Purpose: This study aimed to develop and test a measure of real-time continuous speech understanding to be used with natural dialogues.

Method: The measure was based on a category monitoring paradigm and employed five existing recordings of natural dialogues from which the different test categories and associated target words were derived. For each dialogue, a listener was first given a semantic category and asked to press a button as quickly as possible whenever they heard an instance of the category. We tested 63 younger adults, using five semantic categories (family, media, season, temperature, and travel) at three noise levels (in quiet, 0 dB, and −5 dB signal-to-noise ratio [SNR]). Performance was measured in terms of accuracy and response time.

Results: The results showed clear differences between the three noise conditions regardless of the semantic category. The peak of the response distribution was highest and earliest for the quiet condition and was reduced with decreasing SNR. The responses varied across categories, reflecting differences in the complexity of a given category or the typicality of the association between target words and their category. Broad categories and/or target words that were less directly associated with their category had decreased hit rates and increased response times.
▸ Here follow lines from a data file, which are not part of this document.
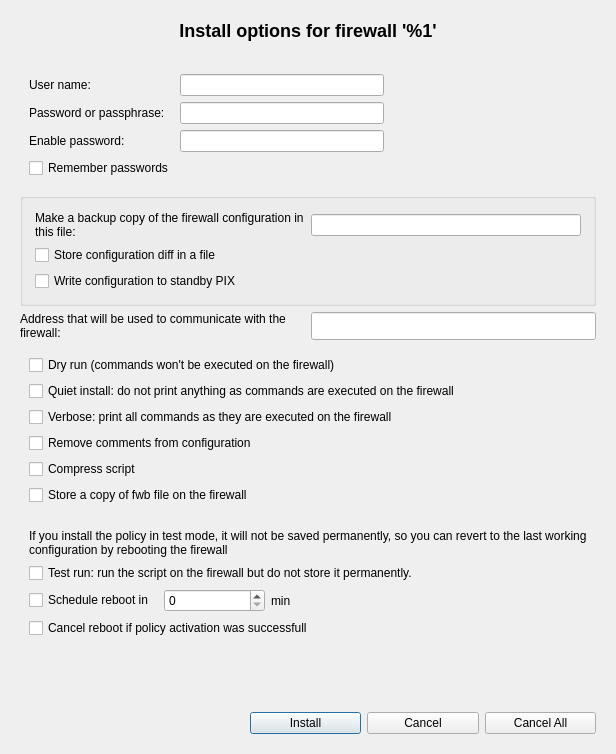
This is src/libgui/instoptionsdialog_q.ui in fwbuilder/fwbuilder as Qt 5 draws it before an edit. The edited form follows.
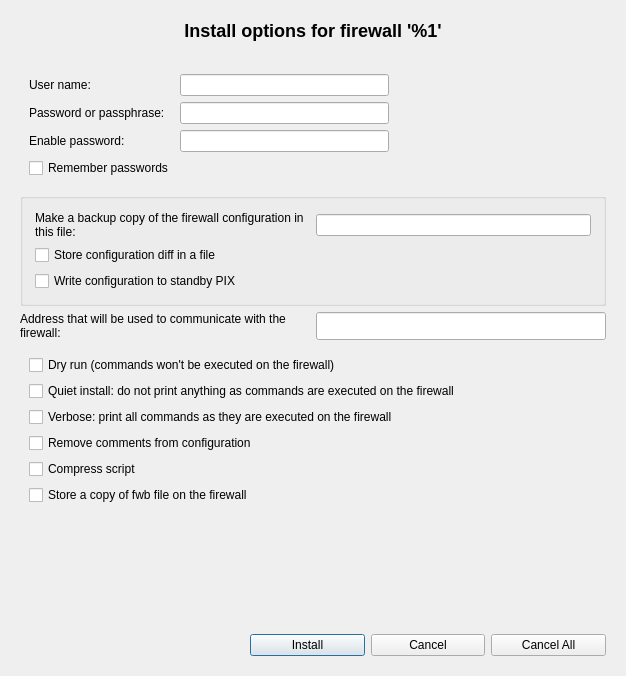
This is the edited form.

Commit message: see #2129 deprecate "test install" function. We have decided to deprecate test install because it is rather heavy-handed on Linux and PIX where it reboots the firewall and plain does not work on *BSD.

```diff
--- a/src/libgui/instoptionsdialog_q.ui
+++ b/src/libgui/instoptionsdialog_q.ui
@@ -6,8 +6,8 @@
    <rect>
     <x>0</x>
     <y>0</y>
-    <width>616</width>
-    <height>754</height>
+    <width>626</width>
+    <height>676</height>
    </rect>
   </property>
   <property name="sizePolicy">
@@ -336,110 +336,6 @@
        </widget>
       </item>
       <item row="4" column="0" colspan="2">
-       <widget class="QFrame" name="testOptionsBox">
-        <property name="sizePolicy">
-         <sizepolicy hsizetype="Preferred" vsizetype="Fixed">
-          <horstretch>0</horstretch>
-          <verstretch>0</verstretch>
-         </sizepolicy>
-        </property>
-        <property name="frameShape">
-         <enum>QFrame::NoFrame</enum>
-        </property>
-        <property name="frameShadow">
-         <enum>QFrame::Plain</enum>
-        </property>
-        <layout class="QGridLayout">
-         <item row="2" column="2">
-          <widget class="QLabel" name="rollbackTimeUnit">
-           <property name="text">
-            <string>min</string>
-           </property>
-           <property name="wordWrap">
-            <bool>false</bool>
-           </property>
-          </widget>
-         </item>
-         <item row="2" column="1">
-          <widget class="QSpinBox" name="rollbackTime">
-           <property name="maximum">
-            <number>99999</number>
-           </property>
-          </widget>
-         </item>
-         <item row="2" column="3" colspan="2">
-          <spacer>
-           <property name="orientation">
-            <enum>Qt::Vertical</enum>
-           </property>
-           <property name="sizeType">
-            <enum>QSizePolicy::Expanding</enum>
-           </property>
-           <property name="sizeHint" stdset="0">
-            <size>
-             <width>140</width>
-             <height>20</height>
-            </size>
-           </property>
-          </spacer>
-         </item>
-         <item row="1" column="0" colspan="4">
-          <widget class="QCheckBox" name="testRun">
-           <property name="text">
-            <string>Test run: run the script on the firewall but do not store it permanently.</string>
-           </property>
-          </widget>
-         </item>
-         <item row="1" column="4">
-          <spacer>
-           <property name="orientation">
-            <enum>Qt::Vertical</enum>
-           </property>
-           <property name="sizeType">
-            <enum>QSizePolicy::Expanding</enum>
-           </property>
-           <property name="sizeHint" stdset="0">
-            <size>
-             <width>30</width>
-             <height>20</height>
-            </size>
-           </property>
-          </spacer>
-         </item>
-         <item row="2" column="0">
-          <widget class="QCheckBox" name="rollback">
-           <property name="toolTip">
-            <string>Rebooting the firewall will restore its original policy. To cancel reboot, install the policy with &quot;test run&quot; option turned off</string>
-           </property>
-           <property name="text">
-            <string>Schedule reboot in </string>
-           </property>
-          </widget>
-         </item>
-         <item row="0" column="0" colspan="5">
-          <widget class="QLabel" name="textLabel1">
-           <property name="text">
-            <string>If you install the policy in test mode, it will not be saved permanently, so you can revert to the last working configuration by rebooting the firewall</string>
-           </property>
-           <property name="alignment">
-            <set>Qt::AlignVCenter</set>
-           </property>
-           <property name="wordWrap">
-            <bool>true</bool>
-           </property>
-          </widget>
-         </item>
-         <item row="3" column="0" colspan="5">
-          <widget class="QCheckBox" name="cancelRollbackIfSuccess">
-           <property name="text">
-            <string>Cancel reboot if policy activation was successfull</string>
-           </property>
-          </widget>
-         </item>
-        </layout>
-       </widget>
-      </item>
-      <item row="5" column="0" colspan="2">
        <spacer name="verticalSpacer">
         <property name="orientation">
          <enum>Qt::Vertical</enum>
```
Left out of the diff: 20 changed lines with no effect on the pictures. The commit also changes 27 other files.
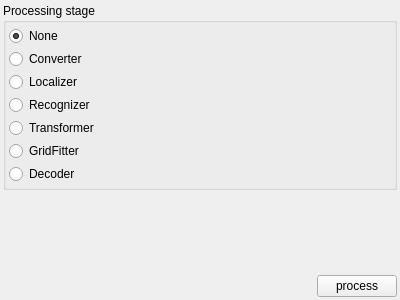
Above: ToolWidget.ui from BioroboticsLab/biotracker_beesbook before the change. Below: the same form after it.
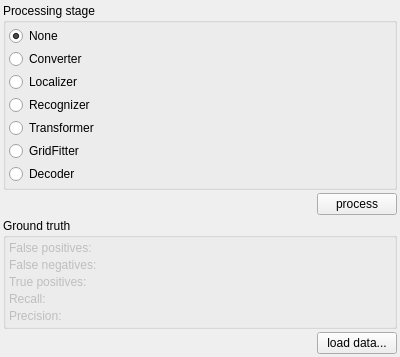
That is the form after the change.

Commit message: evaluate GroundTruth data (only localizer for now) in BeesBookImgAnalysisTracker

```diff
--- a/ToolWidget.ui
+++ b/ToolWidget.ui
@@ -7,7 +7,7 @@
     <x>0</x>
     <y>0</y>
     <width>400</width>
-    <height>300</height>
+    <height>352</height>
    </rect>
   </property>
   <property name="windowTitle">
@@ -105,6 +105,190 @@
      </layout>
     </widget>
    </item>
+   <item>
+    <layout class="QHBoxLayout" name="horizontalLayout">
+     <property name="spacing">
+      <number>3</number>
+     </property>
+     <item>
+      <spacer name="horizontalSpacer">
+       <property name="orientation">
+        <enum>Qt::Horizontal</enum>
+       </property>
+       <property name="sizeHint" stdset="0">
+        <size>
+         <width>40</width>
+         <height>20</height>
+        </size>
+       </property>
+      </spacer>
+     </item>
+     <item>
+      <widget class="QPushButton" name="processButton">
+       <property name="text">
+        <string>process</string>
+       </property>
+      </widget>
+     </item>
+    </layout>
+   </item>
+   <item>
+    <widget class="QGroupBox" name="groupBoxGroundTruth">
+     <property name="title">
+      <string>Ground truth</string>
+     </property>
+     <layout class="QFormLayout" name="formLayout">
+      <property name="fieldGrowthPolicy">
+       <enum>QFormLayout::AllNonFixedFieldsGrow</enum>
+      </property>
+      <property name="horizontalSpacing">
+       <number>3</number>
+      </property>
+      <property name="verticalSpacing">
+       <number>3</number>
+      </property>
+      <property name="leftMargin">
+       <number>3</number>
+      </property>
+      <property name="topMargin">
+       <number>3</number>
+      </property>
+      <property name="rightMargin">
+       <number>3</number>
+      </property>
+      <property name="bottomMargin">
+       <number>3</number>
+      </property>
+      <item row="0" column="0">
+       <widget class="QLabel" name="labelFalsePositives">
+        <property name="enabled">
+         <bool>false</bool>
+        </property>
+        <property name="text">
+         <string>False positives:</string>
+        </property>
+       </widget>
+      </item>
+      <item row="1" column="0">
+       <widget class="QLabel" name="labelFalseNegatives">
+        <property name="enabled">
+         <bool>false</bool>
+        </property>
+        <property name="text">
+         <string>False negatives:</string>
+        </property>
+       </widget>
+      </item>
+      <item row="0" column="1">
+       <widget class="QLabel" name="labelNumFalsePositives">
+        <property name="enabled">
+         <bool>false</bool>
+        </property>
+        <property name="text">
+         <string/>
+        </property>
+       </widget>
+      </item>
+      <item row="1" column="1">
+       <widget class="QLabel" name="labelNumFalseNegatives">
+        <property name="enabled">
+         <bool>false</bool>
+        </property>
+        <property name="text">
+         <string/>
+        </property>
+       </widget>
+      </item>
+      <item row="2" column="0">
+       <widget class="QLabel" name="labelTruePositives">
+        <property name="enabled">
+         <bool>false</bool>
+        </property>
+        <property name="text">
+         <string>True positives:</string>
+        </property>
+       </widget>
+      </item>
+      <item row="2" column="1">
+       <widget class="QLabel" name="labelNumTruePositives">
+        <property name="enabled">
+         <bool>false</bool>
+        </property>
+        <property name="text">
+         <string/>
+        </property>
+       </widget>
+      </item>
+      <item row="3" column="0">
+       <widget class="QLabel" name="labelRecall">
+        <property name="enabled">
+         <bool>false</bool>
+        </property>
+        <property name="text">
+         <string>Recall:</string>
+        </property>
+       </widget>
+      </item>
+      <item row="3" column="1">
+       <widget class="QLabel" name="labelNumRecall">
+        <property name="enabled">
+         <bool>false</bool>
+        </property>
+        <property name="text">
+         <string/>
+        </property>
+       </widget>
+      </item>
+      <item row="4" column="0">
+       <widget class="QLabel" name="labelPrecision">
+        <property name="enabled">
+         <bool>false</bool>
+        </property>
+        <property name="text">
+         <string>Precision:</string>
+        </property>
+       </widget>
+      </item>
+      <item row="4" column="1">
+       <widget class="QLabel" name="labelNumPrecision">
+        <property name="enabled">
+         <bool>false</bool>
+        </property>
+        <property name="text">
+         <string/>
+        </property>
+       </widget>
+      </item>
+     </layout>
+    </widget>
+   </item>
+   <item>
+    <layout class="QHBoxLayout" name="horizontalLayoutLoadGroundTruth">
+     <property name="spacing">
+      <number>3</number>
+     </property>
+     <item>
+      <spacer name="horizontalSpacer_2">
+       <property name="orientation">
+        <enum>Qt::Horizontal</enum>
+       </property>
+       <property name="sizeHint" stdset="0">
+        <size>
+         <width>40</width>
+         <height>20</height>
+        </size>
+       </property>
+      </spacer>
+     </item>
+     <item>
+      <widget class="QPushButton" name="pushButtonLoadGroundTruth">
+       <property name="text">
+        <string>load data...</string>
+       </property>
+      </widget>
+     </item>
+    </layout>
+   </item>
    <item>
     <spacer name="verticalSpacer">
      <property name="orientation">
@@ -118,33 +302,6 @@
      </property>
     </spacer>
    </item>
-   <item>
-    <layout class="QHBoxLayout" name="horizontalLayout">
-     <property name="spacing">
-      <number>3</number>
-     </property>
-     <item>
-      <spacer name="horizontalSpacer">
-       <property name="orientation">
-        <enum>Qt::Horizontal</enum>
-       </property>
-       <property name="sizeHint" stdset="0">
-        <size>
-         <width>40</width>
-         <height>20</height>
-        </size>
-       </property>
-      </spacer>
-     </item>
-     <item>
-      <widget class="QPushButton" name="processButton">
-       <property name="text">
-        <string>process</string>
-       </property>
-      </widget>
-     </item>
-    </layout>
-   </item>
   </layout>
  </widget>
  <resources/>
```
The commit also changes 2 other files.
Conclusion: The results were discussed in terms of the sensitivity (hit rate) of the performance measure, as well as whether it picked up higher level semantic, context, and discourse properties of the dialogues.

Supplemental Material S1. Target word properties.

Buchholz, J. M., Davis, C., Beadle, J., & Kim, J. (2022). Developing a real-time test to investigate conversational speech understanding. Journal of Speech, Language, and Hearing Research. Advance online publication.


The first author acknowledges the support from Sonova. The second and the corresponding authors were supported by the Australian Research Council (DP 200102188).